This week in a hearing titled “Examining Ways to Combat Antibiotic Resistance and Foster New Drug Development,” the House Energy and Commerce Committee will take a deep dive into the number one public health threat facing the U.S.
Each year, more than two million Americans are diagnosed with drug-resistant infections, and 23,000 die as a result. These dangerous superbugs have been found in every corner of the globe, and their unchecked spread threatens modern medicine as we know it. Not only could a common scrape become infected with a strain of drug-resistant bacteria and become untreatable and potentially deadly, but advanced procedures from chemotherapy to open heart surgery that rely on antibiotics to avoid infection could become too risky to even perform.
The Centers for Disease Control and Prevention last fall released a landmark report with four core actions to stem the tide of antibiotic resistance: preventing infections and the spread of these superbugs, tracking and reporting infections, encouraging responsible use of antibiotics and spurring the development of new drugs to treat these infections.

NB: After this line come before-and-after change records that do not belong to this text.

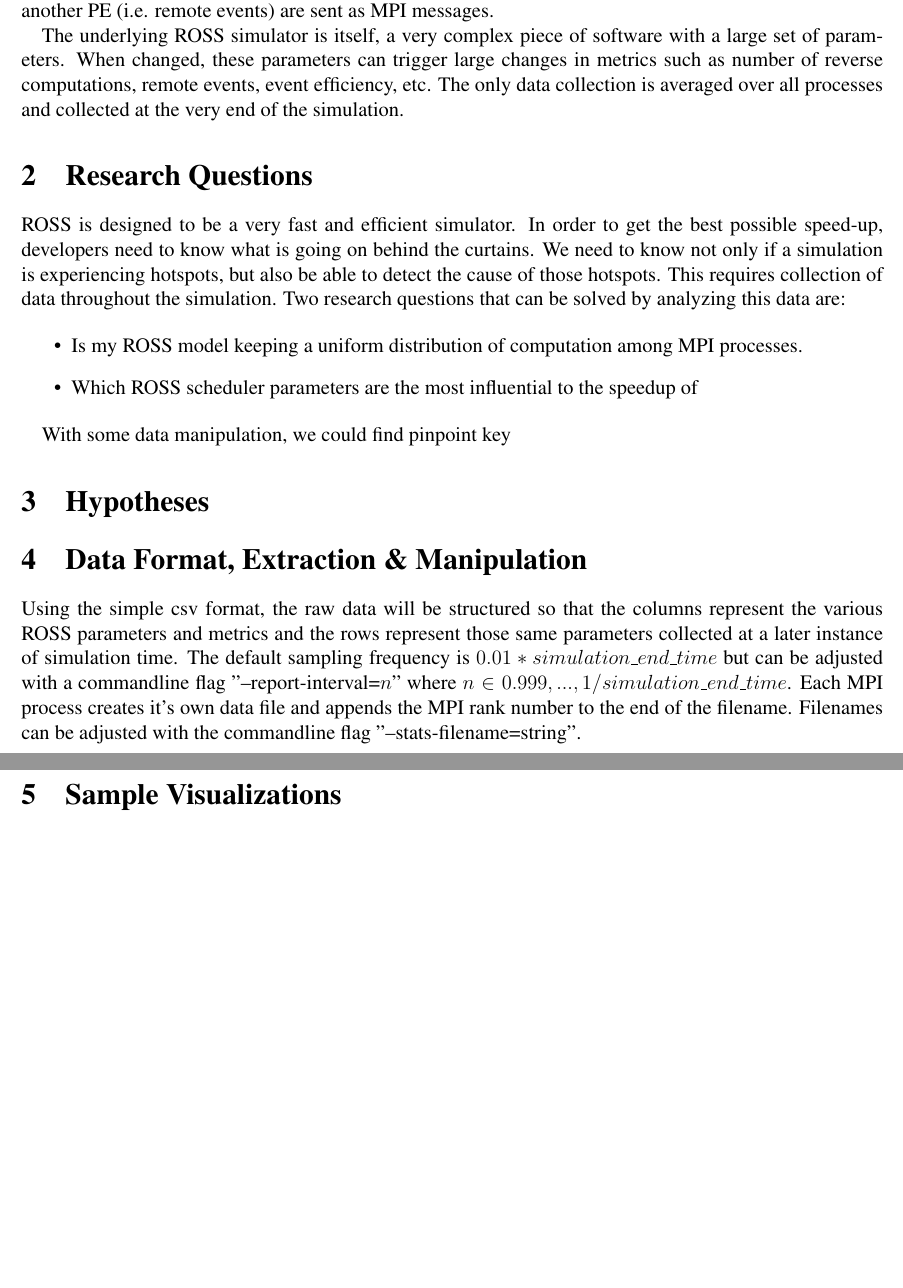
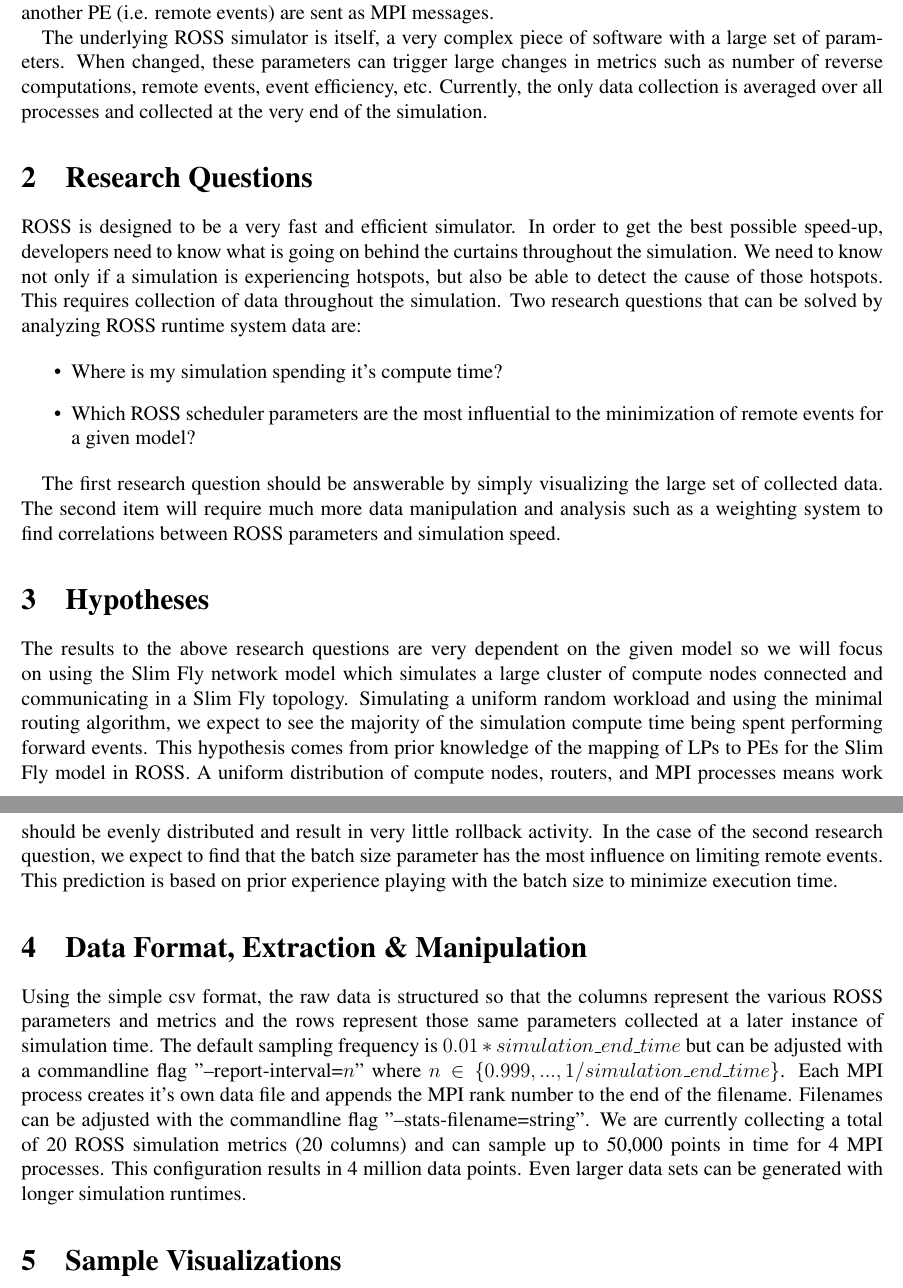
Before and after one commit to nwolfey21/HW4, a LaTeX problem sheet (HW4.tex): two parts of pages 1 and 2 of 2, joined at a grey line, cut so that both start at the same text, the shorter picture padded with empty space. Compiled offline with pdfLaTeX.

Commit message:
Majority of report completed

```diff
--- a/HW4.tex
+++ b/HW4.tex
@@ -53,28 +53,31 @@ schedules events in time-stamp order for all LPs assigned to
 it. Events that are destined for a logical process on another
 PE (i.e. remote events) are sent as MPI messages.
 
-The underlying ROSS simulator is itself, a very complex piece of software with a large set of parameters. When changed, these parameters can trigger large changes in metrics such as number of reverse computations, remote events, event efficiency, etc. The only data collection is averaged over all processes and collected at the very end of the simulation.
+The underlying ROSS simulator is itself, a very complex piece of software with a large set of parameters. When changed, these parameters can trigger large changes in metrics such as number of reverse computations, remote events, event efficiency, etc. Currently, the only data collection is averaged over all processes and collected at the very end of the simulation.
 
 \section{Research Questions}
 %Write down at least 2 specific research questions that can be solved by analyzing this data. The first should be "obvious" and may simply communicate the overall quantity of data you've got your hands on. The second should be more complex or subtle, that can be answered by the data, but will involve rearranging or simplifying or finding correlations within the data.
 
-ROSS is designed to be a very fast and efficient simulator. In order to get the best possible speed-up, developers need to know what is going on behind the curtains. We need to know not only if a simulation is experiencing hotspots, but also be able to detect the cause of those hotspots. This requires collection of data throughout the simulation. Two research questions that can be solved by analyzing this data are:
+ROSS is designed to be a very fast and efficient simulator. In order to get the best possible speed-up, developers need to know what is going on behind the curtains throughout the simulation. We need to know not only if a simulation is experiencing hotspots, but also be able to detect the cause of those hotspots. This requires collection of data throughout the simulation. Two research questions that can be solved by analyzing ROSS runtime system data are:
 
 \begin{itemize}
-  \item Is my ROSS model keeping a uniform distribution of computation among MPI processes.
-  \item Which ROSS scheduler parameters are the most influential to the speedup of
+  \item Where is my simulation spending it's compute time?
+  \item Which ROSS scheduler parameters are the most influential to the minimization of remote events for a given model?
 \end{itemize}
 
-With some data manipulation, we could find pinpoint key
+The first research question should be answerable by simply visualizing the large set of collected data.
+The second item will require much more data manipulation and analysis such as a weighting system to find correlations between ROSS parameters and simulation speed.
 
 \section{Hypotheses}
 %What are your specific hypotheses related to these research questions? What knowledge are your drawing on to make these predictions?
+
+The results to the above research questions are very dependent on the given model so we will focus on using the Slim Fly network model which simulates a large cluster of compute nodes connected and communicating in a Slim Fly topology. Simulating a uniform random workload and using the minimal routing algorithm, we expect to see the majority of the simulation compute time being spent performing forward events. This hypothesis comes from prior knowledge of the mapping of LPs to PEs for the Slim Fly model in ROSS. A uniform distribution of compute nodes, routers, and MPI processes means work should be evenly distributed and result in very little rollback activity. In the case of the second research question, we expect to find that the batch size parameter has the most influence on limiting remote events. This prediction is based on prior experience playing with the batch size to minimize execution time.
 
 \section{Data Format, Extraction \& Manipulation}
 %With your research questions in mind, design the detailed format for your raw data (the columns of your data "spreadsheet") and decide on the action or sampling frequency for each "row" of the data. Make sure you are able to acquire an "interesting" amount of data, both number of samples (at least 1000 rows?) and dimensions per sample (at least 3 columns?) Note: These estimates are not requirements. If your data has many more columns, things can be quite interesting even with far fewer rows.
 %Detail the efforts you made to collect, parse, reorganize, simplify, and/or post-process this data source.
 
-Using the simple csv format, the raw data will be structured so that the columns represent the various ROSS parameters and metrics and the rows represent those same parameters collected at a later instance of simulation time. The default sampling frequency is $0.01*simulation\_end\_time$ but can be adjusted with a commandline flag "--report-interval=$n$" where $n\in {0.999, ..., 1/simulation\_end\_time}$. Each MPI process creates it's own data file and appends the MPI rank number to the end of the filename. Filenames can be adjusted with the commandline flag "--stats-filename=string".
+Using the simple csv format, the raw data is structured so that the columns represent the various ROSS parameters and metrics and the rows represent those same parameters collected at a later instance of simulation time. The default sampling frequency is $0.01*simulation\_end\_time$ but can be adjusted with a commandline flag "--report-interval=$n$" where $n\in \{0.999, ..., 1/simulation\_end\_time\}$. Each MPI process creates it's own data file and appends the MPI rank number to the end of the filename. Filenames can be adjusted with the commandline flag "--stats-filename=string". We are currently collecting a total of 20 ROSS simulation metrics (20 columns) and can sample up to 50,000 points in time for 4 MPI processes. This configuration results in 4 million data points. Even larger data sets can be generated with longer simulation runtimes.
 
 \section{Sample Visualizations}
 %Create (at least 2) simple visualization plots of this data using a tool that's new to you (or you would like to learn more about). Consider using: Excel, LineUp, Tableau, Google Analytics, Plotly, or VTK. These plots should attempt to answer the research questions you posed earlier. You can revise your research questions as needed as you work with the data.
```
Also changed, not shown: HW4.pdf, HW4.tex (2 more changed lines).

The current level of urgency is because the same time the threat of drug-resistant infections skyrocketed, the development of new antibiotics has steadily decreased over the past twenty years. In 1990, there were nearly 20 pharmaceutical companies with large, active antibiotic research and development programs. Today only a select few companies continue researching and developing antibiotics, producing only a handful of new drugs to treat multi-drug resistant infections. The pipeline of new drugs has all but dried up because the outdated way in which our health system views these critical drugs prevents the market from working properly.
This spring, I joined Rep. Danny K. Davis, D-Ill., to introduce the bipartisan DISARM Act, which takes aim at the cause of the drug shortfall. Currently, Medicare only reimburses the everyday antibiotics like amoxicillin, penicillin and azithromycin that cost as little as $10 for a course of treatment. But the highly advanced, powerful antibiotics to treat superbugs often cost millions to develop and hundreds of dollars to prescribe in the hospital. When hospitals are paid only a fraction of the cost, it becomes less likely that drug will be used. Without a market for their drugs, companies are reluctant to make the big investment needed to develop high-powered antibiotics if they go unused in hospitals.
DISARM breaks this cycle by adding a new classification for a select group of high-powered antibiotics. The add-on payment means the use of these drugs will be reimbursed at cost, removing the barrier to their use. Creating this financial incentive is one critical step to turning the tide against superbugs and reinvigorating the pipeline of new drugs. Once we encourage the development of these miracle drugs, we must press forward, streamlining the clinical trial and approval process for new antibiotics to treat these dangerous infections. The bipartisan ADAPT Act, introduced by our colleagues Reps. Phil Gingrey, R-Ga., and Gene Green, D-Texas, does just that, encouraging efficient approval of these drugs by eliminating regulatory hurdles and streamlining the approval process.
Just yesterday, the President’s Council of Advisors for Science and Technology released their highly-anticipated report on antibiotic resistance, which calls for market incentives to lure companies back into the antibiotic development business. Reinvigorating the pipeline of new drugs is the crucial first step in combating antibiotic-resistant infections here in the U.S. and worldwide, and it needs to be at the heart of our strategic plan as a nation to tackle this serious emerging health threat.
Rep. Peter Roskam is a Republican from Illinois’ 6th District.